[Stored items]

****************

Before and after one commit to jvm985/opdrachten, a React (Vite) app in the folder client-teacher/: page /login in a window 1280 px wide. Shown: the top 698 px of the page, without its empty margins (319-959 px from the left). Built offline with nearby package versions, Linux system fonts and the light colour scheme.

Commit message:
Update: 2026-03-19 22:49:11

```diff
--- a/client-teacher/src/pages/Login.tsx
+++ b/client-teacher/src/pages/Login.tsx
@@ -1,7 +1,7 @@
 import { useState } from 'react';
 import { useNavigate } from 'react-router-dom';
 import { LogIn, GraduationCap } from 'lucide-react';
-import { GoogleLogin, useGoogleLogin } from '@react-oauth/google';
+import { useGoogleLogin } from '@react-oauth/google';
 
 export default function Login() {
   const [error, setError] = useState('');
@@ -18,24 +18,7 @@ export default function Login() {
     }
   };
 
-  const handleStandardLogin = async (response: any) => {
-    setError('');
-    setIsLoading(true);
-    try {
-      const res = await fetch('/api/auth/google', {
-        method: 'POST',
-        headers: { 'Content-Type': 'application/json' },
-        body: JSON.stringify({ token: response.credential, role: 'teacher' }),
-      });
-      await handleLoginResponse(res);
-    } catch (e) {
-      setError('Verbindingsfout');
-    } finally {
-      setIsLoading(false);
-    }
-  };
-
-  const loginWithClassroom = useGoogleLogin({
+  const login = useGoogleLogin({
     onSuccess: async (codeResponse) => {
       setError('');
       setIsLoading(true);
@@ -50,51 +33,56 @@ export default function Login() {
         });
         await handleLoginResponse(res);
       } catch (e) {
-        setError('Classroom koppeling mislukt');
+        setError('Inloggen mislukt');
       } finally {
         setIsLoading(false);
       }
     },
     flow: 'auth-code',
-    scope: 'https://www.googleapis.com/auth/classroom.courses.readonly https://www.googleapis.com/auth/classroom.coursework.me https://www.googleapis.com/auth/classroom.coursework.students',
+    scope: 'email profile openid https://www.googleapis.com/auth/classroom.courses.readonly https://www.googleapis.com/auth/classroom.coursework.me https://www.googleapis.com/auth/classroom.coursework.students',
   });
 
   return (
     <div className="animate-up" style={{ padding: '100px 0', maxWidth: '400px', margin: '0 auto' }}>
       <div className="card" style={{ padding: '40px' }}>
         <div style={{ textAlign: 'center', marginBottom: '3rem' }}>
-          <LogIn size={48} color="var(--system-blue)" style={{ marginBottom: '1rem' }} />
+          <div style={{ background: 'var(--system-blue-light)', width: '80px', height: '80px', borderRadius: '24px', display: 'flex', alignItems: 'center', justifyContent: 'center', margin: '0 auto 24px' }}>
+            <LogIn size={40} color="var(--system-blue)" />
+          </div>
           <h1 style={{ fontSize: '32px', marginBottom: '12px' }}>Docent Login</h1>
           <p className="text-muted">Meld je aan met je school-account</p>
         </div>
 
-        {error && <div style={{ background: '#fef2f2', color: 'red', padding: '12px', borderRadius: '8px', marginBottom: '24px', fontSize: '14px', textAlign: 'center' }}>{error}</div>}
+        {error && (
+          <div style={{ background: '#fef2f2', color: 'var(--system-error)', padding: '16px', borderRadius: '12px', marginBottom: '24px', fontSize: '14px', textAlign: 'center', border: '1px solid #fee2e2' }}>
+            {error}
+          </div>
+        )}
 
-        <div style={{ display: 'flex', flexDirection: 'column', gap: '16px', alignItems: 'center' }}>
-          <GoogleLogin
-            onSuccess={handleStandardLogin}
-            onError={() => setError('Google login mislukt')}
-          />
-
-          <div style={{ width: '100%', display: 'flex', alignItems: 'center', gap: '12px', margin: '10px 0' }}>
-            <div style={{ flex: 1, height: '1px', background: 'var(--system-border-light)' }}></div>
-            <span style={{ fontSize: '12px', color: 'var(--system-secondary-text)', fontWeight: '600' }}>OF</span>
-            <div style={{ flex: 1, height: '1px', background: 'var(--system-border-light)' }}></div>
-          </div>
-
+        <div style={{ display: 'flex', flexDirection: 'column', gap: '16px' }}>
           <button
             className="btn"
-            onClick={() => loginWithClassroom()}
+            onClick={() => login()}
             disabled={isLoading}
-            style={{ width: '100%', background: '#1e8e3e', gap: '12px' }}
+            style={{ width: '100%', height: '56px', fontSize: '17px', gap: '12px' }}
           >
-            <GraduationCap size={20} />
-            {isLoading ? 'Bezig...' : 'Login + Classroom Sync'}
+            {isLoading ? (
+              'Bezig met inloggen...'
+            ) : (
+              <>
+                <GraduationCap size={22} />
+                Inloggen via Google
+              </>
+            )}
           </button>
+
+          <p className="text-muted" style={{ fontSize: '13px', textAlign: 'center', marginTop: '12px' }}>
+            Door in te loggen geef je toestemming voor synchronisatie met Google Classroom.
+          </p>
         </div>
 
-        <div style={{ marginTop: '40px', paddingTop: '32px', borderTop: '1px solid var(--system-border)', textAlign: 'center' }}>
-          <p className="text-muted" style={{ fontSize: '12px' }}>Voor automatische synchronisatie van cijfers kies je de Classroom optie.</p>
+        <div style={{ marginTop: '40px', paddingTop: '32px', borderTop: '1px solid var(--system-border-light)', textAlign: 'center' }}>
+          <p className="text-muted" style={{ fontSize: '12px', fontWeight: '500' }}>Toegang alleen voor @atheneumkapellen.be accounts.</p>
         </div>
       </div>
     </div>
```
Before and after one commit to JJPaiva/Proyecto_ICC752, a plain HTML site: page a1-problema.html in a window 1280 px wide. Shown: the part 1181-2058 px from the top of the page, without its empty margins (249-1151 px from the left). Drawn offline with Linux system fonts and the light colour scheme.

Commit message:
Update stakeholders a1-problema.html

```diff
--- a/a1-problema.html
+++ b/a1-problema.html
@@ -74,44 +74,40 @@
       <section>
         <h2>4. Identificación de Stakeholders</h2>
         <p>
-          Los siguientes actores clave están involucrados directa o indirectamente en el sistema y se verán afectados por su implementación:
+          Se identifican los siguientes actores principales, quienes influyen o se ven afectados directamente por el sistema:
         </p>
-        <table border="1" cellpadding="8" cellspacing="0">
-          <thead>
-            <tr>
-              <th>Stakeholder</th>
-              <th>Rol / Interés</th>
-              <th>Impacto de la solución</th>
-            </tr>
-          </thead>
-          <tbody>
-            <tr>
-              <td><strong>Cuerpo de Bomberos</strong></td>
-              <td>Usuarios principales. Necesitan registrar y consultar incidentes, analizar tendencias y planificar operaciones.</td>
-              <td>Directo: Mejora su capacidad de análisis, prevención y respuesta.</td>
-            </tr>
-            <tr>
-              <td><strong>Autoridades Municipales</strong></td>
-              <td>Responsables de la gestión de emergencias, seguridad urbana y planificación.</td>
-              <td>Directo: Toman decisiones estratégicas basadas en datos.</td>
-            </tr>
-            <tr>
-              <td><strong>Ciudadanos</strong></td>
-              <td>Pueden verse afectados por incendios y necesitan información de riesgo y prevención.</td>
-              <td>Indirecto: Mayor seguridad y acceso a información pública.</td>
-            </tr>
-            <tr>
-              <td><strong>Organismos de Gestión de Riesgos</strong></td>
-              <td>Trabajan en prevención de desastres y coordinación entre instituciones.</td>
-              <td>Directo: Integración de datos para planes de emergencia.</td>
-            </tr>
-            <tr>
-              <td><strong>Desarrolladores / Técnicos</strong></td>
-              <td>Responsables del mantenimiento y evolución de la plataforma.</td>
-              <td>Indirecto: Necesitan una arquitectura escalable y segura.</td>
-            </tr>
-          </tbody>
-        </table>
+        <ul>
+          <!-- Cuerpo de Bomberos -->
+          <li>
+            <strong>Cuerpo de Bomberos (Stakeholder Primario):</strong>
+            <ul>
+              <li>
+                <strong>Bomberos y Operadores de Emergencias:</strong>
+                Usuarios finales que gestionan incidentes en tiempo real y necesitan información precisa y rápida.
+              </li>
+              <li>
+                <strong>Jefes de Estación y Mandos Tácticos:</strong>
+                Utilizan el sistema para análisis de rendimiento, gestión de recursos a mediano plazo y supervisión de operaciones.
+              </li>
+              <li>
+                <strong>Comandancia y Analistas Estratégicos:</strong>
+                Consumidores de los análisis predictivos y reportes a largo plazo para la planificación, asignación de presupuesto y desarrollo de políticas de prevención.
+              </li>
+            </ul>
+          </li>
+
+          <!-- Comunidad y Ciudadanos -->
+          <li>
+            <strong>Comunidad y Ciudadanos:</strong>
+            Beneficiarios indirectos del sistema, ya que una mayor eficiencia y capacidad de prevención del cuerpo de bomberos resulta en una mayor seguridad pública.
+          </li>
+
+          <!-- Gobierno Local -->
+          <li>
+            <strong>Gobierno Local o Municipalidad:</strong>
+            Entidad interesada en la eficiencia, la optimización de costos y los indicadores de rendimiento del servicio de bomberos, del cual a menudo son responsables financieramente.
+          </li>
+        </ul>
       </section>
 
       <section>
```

****************

- [Your task]: For each line in the data that holds "import", add one to a count, then report that count alone.

- [Exercise answer]: 5